4DL Project Overview – Summer 2
Supporting with learning at home
We are focussing on the children being able to the 300 ‘most used words’. When they can spell these, they’ll be able to accurately write 72% of the words they are most likely to use in their day to day activities as adults. We don’t want them to be able to spell them just for a spelling test, rather, we want the children to have these in their long term memory and spell them correctly every time they write them. Once the children are able to accurately spell each of the 300 words, we move on to securing the words on the year group lists.
Click below to find the 300 words list.
How you can help – Interleaving learning (mixing old and new)

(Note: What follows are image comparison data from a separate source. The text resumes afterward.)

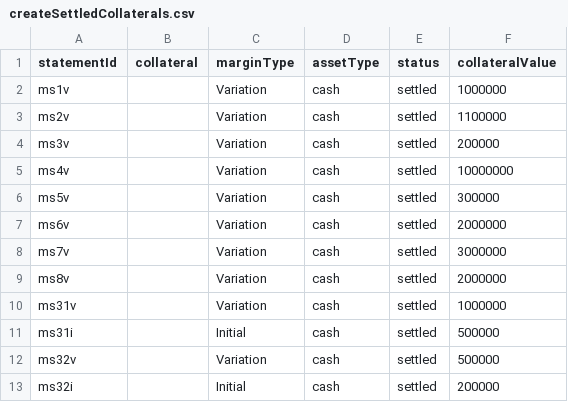
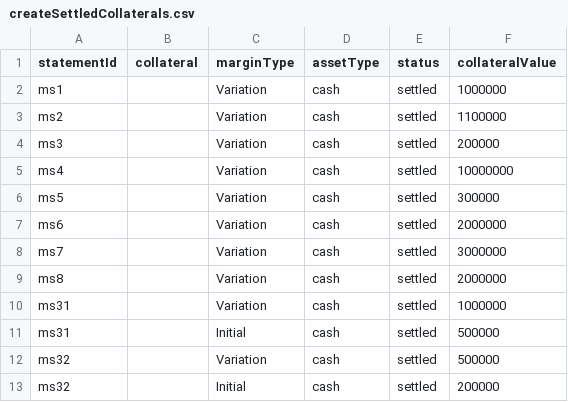
Before and after one commit to AcuoFS/acuo-allocation, a CSV file: src/ow-919/createSettledCollaterals.csv, drawn as a sheet.

Commit message:
OW-919,fix data

```diff
--- a/src/ow-919/createSettledCollaterals.csv
+++ b/src/ow-919/createSettledCollaterals.csv
@@ -1,13 +1,13 @@
 statementId,collateral,marginType,assetType,status,collateralValue
-ms1v,,Variation,cash,settled,1000000
-ms2v,,Variation,cash,settled,1100000
-ms3v,,Variation,cash,settled,200000
-ms4v,,Variation,cash,settled,10000000
-ms5v,,Variation,cash,settled,300000
-ms6v,,Variation,cash,settled,2000000
-ms7v,,Variation,cash,settled,3000000
-ms8v,,Variation,cash,settled,2000000
-ms31v,,Variation,cash,settled,1000000
-ms31i,,Initial,cash,settled,500000
-ms32v,,Variation,cash,settled,500000
-ms32i,,Initial,cash,settled,200000
+ms1,,Variation,cash,settled,1000000
+ms2,,Variation,cash,settled,1100000
+ms3,,Variation,cash,settled,200000
+ms4,,Variation,cash,settled,10000000
+ms5,,Variation,cash,settled,300000
+ms6,,Variation,cash,settled,2000000
+ms7,,Variation,cash,settled,3000000
+ms8,,Variation,cash,settled,2000000
+ms31,,Variation,cash,settled,1000000
+ms31,,Initial,cash,settled,500000
+ms32,,Variation,cash,settled,500000
+ms32,,Initial,cash,settled,200000
```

Old Learning = With your child establish which words they are confident in spelling. These words need to be practised alongside ‘new words’ so as to avoid catastrophic interference (new learning pushing old learning out of the working memory)
New Learning = With your child, establish which words they need to learn next.
Help them to rehearse and remember the spellings of new words. This does not need to be a formal session sitting down at a table to work. This can be calling a few out during a car journey or the walk to school.
See this link for suggestions of how to help your child with their spellings
How you can help
Read with your child. Help them draw out the features we are focussing on
- the features of the text
- type of vocabulary used
- any techniques used
- sequencing of ideas
We teach core maths skills for 10 minutes everyday to help the children move the concepts from working memory to long-term memory and avoid catastrophic interference.
How you can help
Various researchers have found that the transfer of information into the long –term memory, ready for retrieval, can reduce anxiety, increase pupil confidence and free up other cognitive resources in order to carry out more complex tasks. We can see this in maths lessons and during testing, where children who are not yet able to recall their multiplication facts, are using their working memory to try and calculate them, leaving little additional cognitive space to solve the problem in hand.
Research has demonstrated that repeatedly reciting number facts and frequently testing them does improve recall. Helping your child to learn their times tables puts them at an advantage. Below are two of the top apps for supporting your child with learning their times tables for rapid recall.